A few years ago I developed an idea for a long book about twelve mail order couples. A miner who hadn’t made much money panning for gold talks his best friend, the well-to-do store owner, into advertising for mail order brides.

After research, I decided the Black Hills Gold Rush of the 1870s was the perfect setting. Think Deadwood, but the discovery involved Wyoming as well. I chose Crook County, Wyoming, since I’ve actually spent some time in the state.

As for the bride, my store owner wanted to seek a bride from his father’s home town—Merville, Maine—like Abraham’s instructions to Eliezer.

I never finished the long book, so when I jumped into indie publishing, I realized 12 couples=12 novellas! I wrote the first book, Jacob’s Christmas Dream, which pairs the store-owner with the Merville pastor’s daughter. This month’s offering contains the first six stories from the eleven that ended up in the collection. In addition to my novella, Christmas Mail Order Angels includes The Reliable Cowboy by Susan Page Davis, Christmas Gold by Cynthia Hickey, A Christmas Rose by Brandi Boddie, Christmas Fire by Jennifer AlLee, and Cooking Up Christmas by Teresa Ives Lily.

Christmas Mail Order Angels: http://www.amazon.com/Christmas-Mail-Order-Angels-collection-ebook/dp/B015RN2J8U/

Jacob’s Christmas Dream: http://www.amazon.com/Christmas-Christian-Historical-Romantic-Novella-ebook/dp/B013J2AR76/haveDarlene Franklin lone star trail

For the featured release, I turned to Oktoberfest and German American Day on October 6th for inspiration.
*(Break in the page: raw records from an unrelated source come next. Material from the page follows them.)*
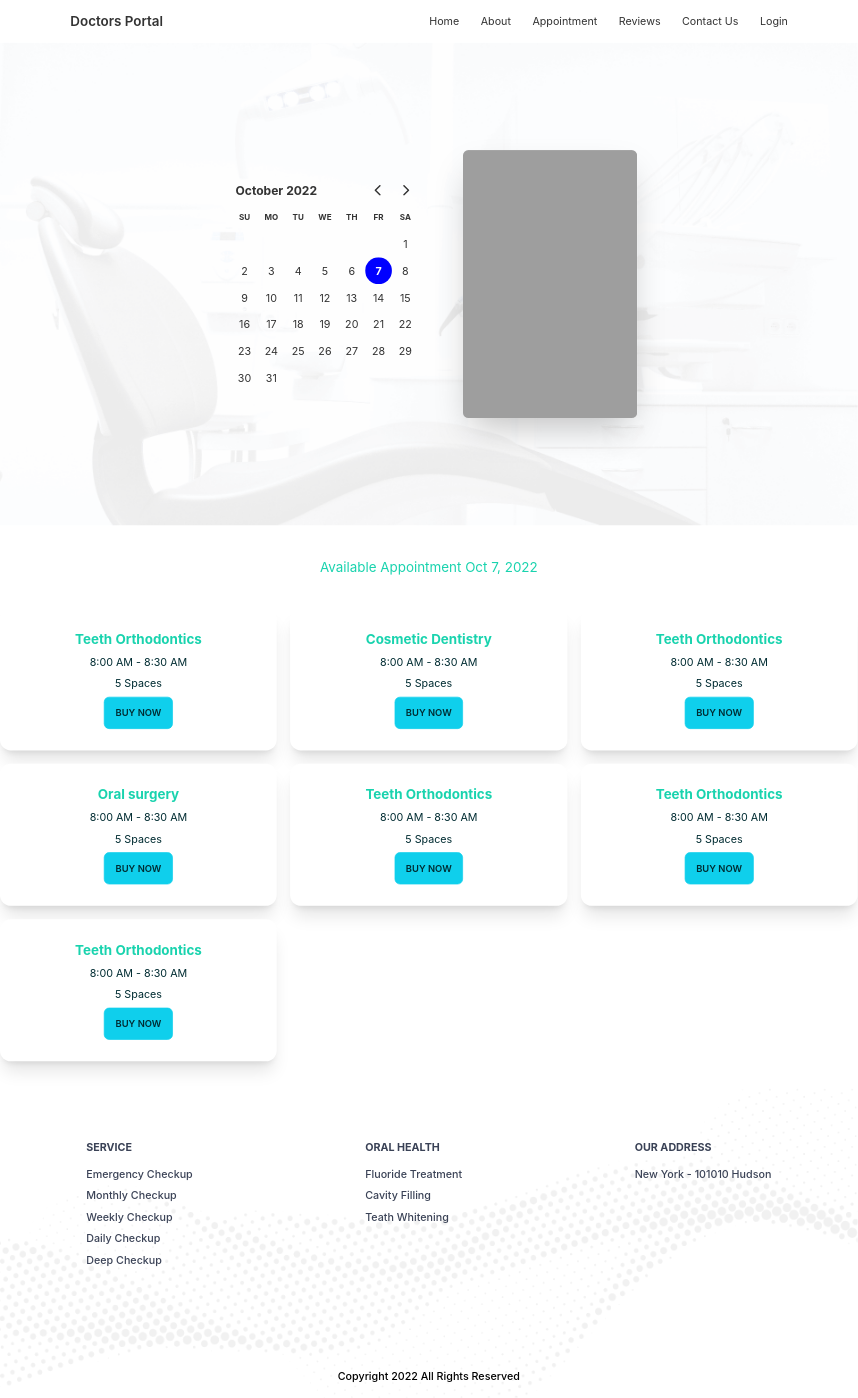
Repository: shikubro90/doctorsportal
Page: /appointment
An editor plug-in stored every save of this project. The page is shown before and after the next save, followed by the edit.
The browser window is 1280 px wide. The pictures show the whole page, at 67% of full size.
Pictures or frames that could not be fetched are drawn as grey boxes. The project was rebuilt for these pictures with package versions that can differ from the ones it lists, and the page was loaded fresh each time. Also part of the build but not shown: src/App.css, src/Pages/About/About.jsx, src/Shared/ButtonPrimary.jsx, src/Pages/Home/AppointmentCard.jsx, src/Pages/Home/AppointmentSection.jsx, src/Pages/Home/Banner.jsx, src/Pages/Home/MiniCard.jsx, src/Pages/Home/BasicInfo.jsx and 6 more.

Above is the page before, as saved 2022-10-07 14:10:00.

### src/App.js
import { Route, Routes } from 'react-router-dom';
import './App.css';
import About from './Pages/About/About';
import Appointment from './Pages/Appointment/Appointment';
import FooterSection from './Pages/Home/FooterSection';
import Home from './Pages/Home/Home';
import Navbar from './Shared/Navbar';

function App() {
  return (
    <div className="App">
      <Navbar/>
      <Routes>
        <Route path='/' element={<Home/>}/>
        <Route path='/home' element={<Home/>}/>
        <Route path='/about' element={<About/>}/>
        <Route path='/appointment' element={<Appointment/>}/>
      </Routes>
      <FooterSection/>
    </div>
  );
}

export default App;

### src/Pages/Appointment/Appointment.jsx
import { useState } from 'react'
import AppointmentBanner from './AppointmentBanner'
import AvailableAppointment from './AvailableAppointment'

const Appointment = () => {

  const [date, setDate] = useState(new Date())
  return (
    <div>
      <AppointmentBanner date={date} setDate={setDate}/>
      <AvailableAppointment date={date}/>
    </div>
  )
}

export default Appointment

### src/Pages/Home/FooterSection.jsx
import React from 'react'
import FooterSingleCard from './FooterSingleCard'
import { footerData } from '../../assets/resourse/Resourse'
import footerBg from '../../assets/images/footer.png'

const FooterSection = () => {
  return (
    <div
      className="main"
      style={{
        background: `url(${footerBg})`,
        backgroundSize: 'cover',
        backgroundPositionY: 'center',
      }}
    >
      <div className="lg:flex items-start justify-around py-[76px]">
        {footerData.map(({ id, title, list }) => {
          return <FooterSingleCard key={id} title={title} list={list} />
        })}
      </div>
      <div className="copyWrite flex items-center justify-center py-5 text-black font-medium">
        <span>Copyright 2022 All Rights Reserved</span>
      </div>
    </div>
  )
}

export default FooterSection

### src/Shared/Navbar.jsx
import React from 'react'
import { Link } from 'react-router-dom'

const Navbar = () => {
  return (
    <div className="lg:px-20">
      <div className="navbar bg-base-100">
        <div className="navbar-start">

          <div className="dropdown">
            <label tabIndex={0} className="btn btn-ghost lg:hidden">
              <svg
                xmlns="http://www.w3.org/2000/svg"
                className="h-5 w-5"
                fill="none"
                viewBox="0 0 24 24"
                stroke="currentColor"
              >
                <path
                  strokeLinecap="round"
                  strokeLinejoin="round"
                  strokeWidth="2"
                  d="M4 6h16M4 12h16M4 18h16"
                />
              </svg>
            </label>
            <ul
              tabIndex={0}
              className="menu menu-compact dropdown-content mt-3 p-2 shadow bg-base-100 rounded-box w-52"
            >
              <li>
                <Link to="/home">Home</Link>
              </li>
              <li>
                <Link to="/about">About</Link>
              </li>
              <li>
                <Link to="/appointment">Appointment</Link>
              </li>
              <li>
                <Link to="/review">Reviews</Link>
              </li>
              <li>
                <Link to="/contact">Contact Us</Link>
              </li>
              <li>
                <Link to="/contact">Login</Link>
              </li>
            </ul>
          </div>
          <Link to="/" className="btn btn-ghost normal-case text-xl">
            Doctors Portal
          </Link>
        </div>

        <div className="navbar-center hidden lg:flex">
          <ul className="menu menu-horizontal p-0 pl-20">
            <li>
              <Link to="/home">Home</Link>
            </li>
            <li>
              <Link to="/about">About</Link>
            </li>
            <li>
              <Link to="/appointment">Appointment</Link>
            </li>
            <li>
              <Link to="/review">Reviews</Link>
            </li>
            <li>
              <Link to="/contact">Contact Us</Link>
            </li>
            <li>
              <Link to="/contact">Login</Link>
            </li>
          </ul>
        </div>
      </div>
    </div>
  )
}

export default Navbar

### src/Pages/Appointment/AppointmentBanner.jsx
import bg from '../../assets/images/bg.png'
import { DayPicker } from 'react-day-picker'
import 'react-day-picker/dist/style.css'

const AppointmentBanner = ({date, setDate}) => {

  return (
    <div
      className="hero min-h-screen bg-base-200"
      style={{ background: `url(${bg})`, backgroundSize: 'cover' }}
    >
      <div className="hero-content flex-col lg:flex-row-reverse gap-[50px]">
        <img
          src="https://placeimg.com/260/400/arch"
          className="max-w-md rounded-lg shadow-2xl"
          alt="banner"
        />
        <div>
          <DayPicker mode="single" selected={date} onSelect={setDate} />
        </div>
      </div>
    </div>
  )
}

export default AppointmentBanner

### src/Pages/Appointment/AvailableAppointment.jsx
import format from 'date-fns/format'
import { useEffect, useState } from 'react'
import Services from './Services'

const AvailableAppointment = ({ date }) => {
  const [serviceData, setServiceData] = useState([])

  useEffect(() => {
    fetch('Services.json')
      .then((res) => {
        return res.json()
      })
      .then((data) => {
        return setServiceData(data)
      })
  }, [])

  return (
    <div className="my-10">
      <h3 className="my-12 text-xl text-secondary text-center">
        Available Appointment {format(date, 'PP')}{' '}
      </h3>
      <div className="grid grid-cols-1 md:grid-cols-2 lg:grid-cols-3 gap-5">
        {serviceData.map((service) => {
          return (
            <div key={service._id} className="div">
              <Services services={service}/>
            </div>
          )
        })}
      </div>
    </div>
  )
}

export default AvailableAppointment

### src/Pages/Home/FooterSingleCard.jsx
import React from 'react'
import { Link } from 'react-router-dom'

const FooterSingleCard = (props) => {
  const { title, list } = props
  return (
    <div className="sm:mb-[50px] main flex justify-start items-start">
      <div className="container flex flex-col">
        <div className="title font-bold text-accent uppercase lg:mb-3">{title}</div>
        <div className="list">
          <ul>
            {list.map(({ id, item }) => {
              return (
                <div key={id}>
                  <li className='text-accent py-1 lg:font-medium'><Link to="/">{item}</Link></li>
                </div>
              )
            })}
          </ul>
        </div>
      </div>
    </div>
  )
}

export default FooterSingleCard

### src/assets/resourse/Resourse.js
import clock from '../icons/clock.svg'
import marker from '../icons/marker.svg'
import phone from '../icons/phone.svg'

import cavity from '../images/cavity.png'
import fluorid from '../images/fluoride.png'
import whitening from '../images/whitening.png'

import doctor from '../images/doctor-small.png'
import treatment from '../images/treatment.png'

import bgImage from '../images/appointment.png'


import people1 from '../images/people1.png'
import people2 from '../images/people2.png'
import people3 from '../images/people3.png'

export const miniCard = [
  {
    id: 0,
    icon: clock,
    title: 'Opening Hours',
    disc: 'Lorem Ipsum is simply dummy text of the pri',
    style: 'bg-gradient-to-r from-secondary to-primary text-white',
  },

  {
    id: 1,
    icon: marker,
    title: 'Visit our location',
    disc: 'Lorem Ipsum is simply dummy text of the pri',
    style: 'bg-[#3A4256] text-white',
  },

  {
    id: 2,
    icon: phone,
    title: 'Contact us now',
    disc: 'Lorem Ipsum is simply dummy text of the pri',
    style: 'bg-gradient-to-r from-secondary to-primary text-white',
  },
]

export const serviceMiniCard = [
  {
    id: 0,
    icon: cavity,
    title: 'Fluoride Treatment',
    disc:
      'Lorem Ipsum is simply dummy printing and typesetting indust Ipsum has been the',
    style: '',
  },
  {
    id: 1,
    icon: fluorid,
    title: 'Cavity Filling',
    disc:
      'Lorem Ipsum is simply dummy printing and typesetting indust Ipsum has been the',
    style: '',
  },
  {
    id: 2,
    icon: whitening,
    title: 'Teeth Whitening',
    disc:
      'Lorem Ipsum is simply dummy printing and typesetting indust Ipsum has been the',
    style: '',
  },
]

export const appointment = [
  {
    id: 0,
    image: treatment,
    title: 'Exceptional Dental Care, on Your Terms',
    desc:
      'Lorem Ipsum is simply dummy text of the printing and typesetting industry. Lorem Ipsum has been the industry s standard dummy text ever since the 1500s, when an unknown printer took a galley of type and scrambled it to make a type specimen book. It has survived not only five centuries.',
    button_text: 'Get Start',
    style: '',
  },
  {
    id: 1,
    image: doctor,
    shortTitle: 'Appointment',
    title: 'Make an appointment Today',
    desc:
      'Lorem Ipsum is simply dummy text of the printing and typesetting industry. Lorem Ipsum has been the industry s standard dummy text ever since the 1500s, when an unknown printer took a galley of type and scrambled it to make a type specimen book. It has survived not only five centuries.',
    button_text: 'Get Start',
    style: bgImage,
  },
]

export const testimonial = [
    {
        id : 0,
        desc : "It is a long established fact that by the readable content of a lot layout. The point of using Lorem a more-or-less normal distribu to using Content here, content",
        image : people1,
        name : "Winson Herry",
        country : "California"
    },
    {
        id : 1,
        desc : "It is a long established fact that by the readable content of a lot layout. The point of using Lorem a more-or-less normal distribu to using Content here, content",
        image : people2,
        name : "Winson Herry",
        country : "California"
    },
    {
        id : 2,
        desc : "It is a long established fact that by the readable content of a lot layout. The point of using Lorem a more-or-less normal distribu to using Content here, content",
        image : people3,
        name : "Winson Herry",
        country : "California"
    },
]

export const footerData = [
  {
    id : 0,
    title : "Service",
    list : [
      {
        id : 0,
        item : "Emergency Checkup"
      },
      {
        id : 1,
        item : "Monthly Checkup"
      },
      {
        id : 2,
        item : "Weekly Checkup"
      },
      {
        id : 3,
        item : "Daily Checkup"
      },
      {
        id : 4,
        item : "Deep Checkup"
      },

    ]
  },
  {
    id : 1,
    title : "ORAL HEALTH",
    list : [
      {
        id : 0,
        item : "Fluoride Treatment"
      },
      {
        id : 1,
        item : "Cavity Filling"
      },
      {
        id : 2,
        item : "Teath Whitening"
      }
    ]
  },
  {
    id : 2,
    title : "OUR ADDRESS",
    list : [
      {
        id : 0,
        item : "New York - 101010 Hudson"
      }
    ]
  },
]

### src/Pages/Appointment/Services.jsx
import React from 'react'

const Services = ({ services }) => {
  const { name, slots } = services
  console.log(name)
  return (
    <div className="card lg:max-w-lg bg-base-100 text-primary-content shadow-xl">
      <div className="card-body items-center">
        <h2 className="card-title text-xl font-bold text-secondary">{name}</h2>
        <p>
          {slots.length > 0 ? (
            <span>{slots[0]}</span>
          ) : (
            <span>Try Another Date</span>
          )}
        </p>
        <p>
            {slots.length} {slots.length>1 ? "Spaces" : "Space"}
        </p>
        <div className="card-actions justify-end">
          <button className="btn btn-primary">Buy Now</button>
        </div>
      </div>
    </div>
  )
}

export default Services

### tailwind.config.js
/** @type {import('tailwindcss').Config} */

module.exports = {
  content: ['./src/**/*.{js,jsx,ts,tsx}'],
  theme: {},
  daisyui: {
    themes: [
      {
        doctorstheme: {
          primary: '#0FCFEC',
          secondary: '#19D3AE',
          accent: '#3A4256',
          neutral: '#3d4451',
          'base-100': '#ffffff',
        },
      },
      'light',
      'cupcake',
    ],
  },
  plugins: [require('daisyui')],
}

### public/Services.json
[
  {
    "_id": 0,
    "name": "Teeth Orthodontics",
    "slots": [
      "8:00 AM - 8:30 AM",
      "8:00 AM - 9:00 AM",
      "9:00 AM - 9:30 AM",
      "9:30 AM - 10:00 AM",
      "10:00 AM - 10:30 AM"
    ]
  },
  {
    "_id": 1,
    "name": "Cosmetic Dentistry",
    "slots": [
      "8:00 AM - 8:30 AM",
      "8:00 AM - 9:00 AM",
      "9:00 AM - 9:30 AM",
      "9:30 AM - 10:00 AM",
      "10:00 AM - 10:30 AM"
    ]
  },
  {
    "_id": 2,
    "name": "Teeth Orthodontics",
    "slots": [
      "8:00 AM - 8:30 AM",
      "8:00 AM - 9:00 AM",
      "9:00 AM - 9:30 AM",
      "9:30 AM - 10:00 AM",
      "10:00 AM - 10:30 AM"
    ]
  },
  {
    "_id": 3,
    "name": "Oral surgery",
    "slots": [
      "8:00 AM - 8:30 AM",
      "8:00 AM - 9:00 AM",
      "9:00 AM - 9:30 AM",
      "9:30 AM - 10:00 AM",
      "10:00 AM - 10:30 AM"
    ]
  },
  {
    "_id": 4,
    "name": "Teeth Orthodontics",
    "slots": [
      "8:00 AM - 8:30 AM",
      "8:00 AM - 9:00 AM",
      "9:00 AM - 9:30 AM",
      "9:30 AM - 10:00 AM",
      "10:00 AM - 10:30 AM"
    ]
  },
  {
    "_id": 5,
    "name": "Teeth Orthodontics",
    "slots": [
      "8:00 AM - 8:30 AM",
      "8:00 AM - 9:00 AM",
      "9:00 AM - 9:30 AM",
      "9:30 AM - 10:00 AM",
      "10:00 AM - 10:30 AM"
    ]
  },
  {
    "_id": 6,
    "name": "Teeth Orthodontics",
    "slots": [
      "8:00 AM - 8:30 AM",
      "8:00 AM - 9:00 AM",
      "9:00 AM - 9:30 AM",
      "9:30 AM - 10:00 AM",
      "10:00 AM - 10:30 AM"
    ]
  }
]

Loaded but not shown: public/index.html (common file); src/index.js (common file); src/index.css (common file); src/reportWebVitals.js (common file)

After the next save:
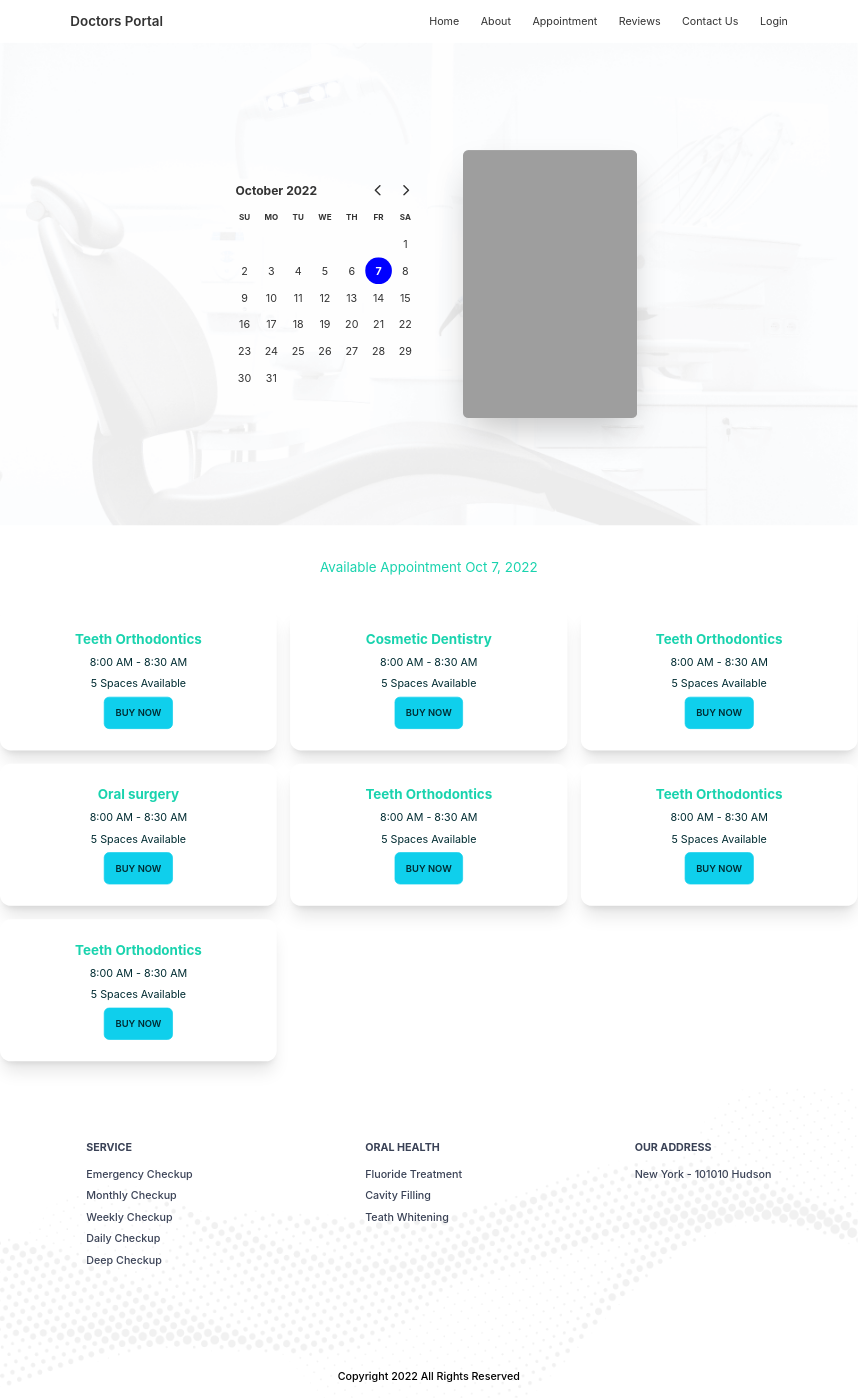
Saved 6 s later.
--- a/src/Pages/Appointment/Services.jsx
+++ b/src/Pages/Appointment/Services.jsx
@@ -15,7 +15,7 @@ const Services = ({ services }) => {
           )}
         </p>
         <p>
-            {slots.length} {slots.length>1 ? "Spaces" : "Space"}
+            {slots.length} {slots.length>1 ? "Spaces" : "Space"} Available
         </p>
         <div className="card-actions justify-end">
           <button className="btn btn-primary">Buy Now</button>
Three of my books focus on German American immigrants,

The featured book, Lone Star Trail, is the first book at the Texas Trails series. It’s set in 1847, a critical time in Texas’s history: Texas became part of the United States and was the battleground of the War with Mexico. More importantly, the German Verein was in full swing. Thousands of Germans emigrated to Texas in the 1830s and 1840s, settling dozens of communities, such as New Braunfels to Fredericksburg. My hero, Jud Morgan, lost his father at the Alamo; he resents the Germans flooding Victoria, but he can’t help being drawn to Wande Fleischer. Relive the experience of the German immigrants and the excitement of the era in Lone Star Trail at http://www.amazon.com/Lone-Star-Trail-Texas-Book-ebook/dp/B005NFG4VG/

Other of my books celebrating German Americans:

A Ranger’s Trail http://www.amazon.com/Rangers-Trail-Texas-Book-ebook/dp/B006YYGUFK/

Love’s Glory http://www.amazon.com/Loves-Christian-Historical-Romance-Holidays-ebook/dp/B00YSY018K/

WRITING NEWS & TIPS 9/21/15-10/12/15

Mark as many of these events as interest you on your calendar!

 

TODAY’S WRITING TIP

My hope is to give you bite-sized writing tips. I’m starting about with the most basic advice a writer must know:

Rule #1: Read, read, read. Especially the genre you want to write, but read a variety of books.

Rule #2: Write, write, write. Write every day, even if only for five minutes.

Follow those two rules, and you’re on your way to being a writer.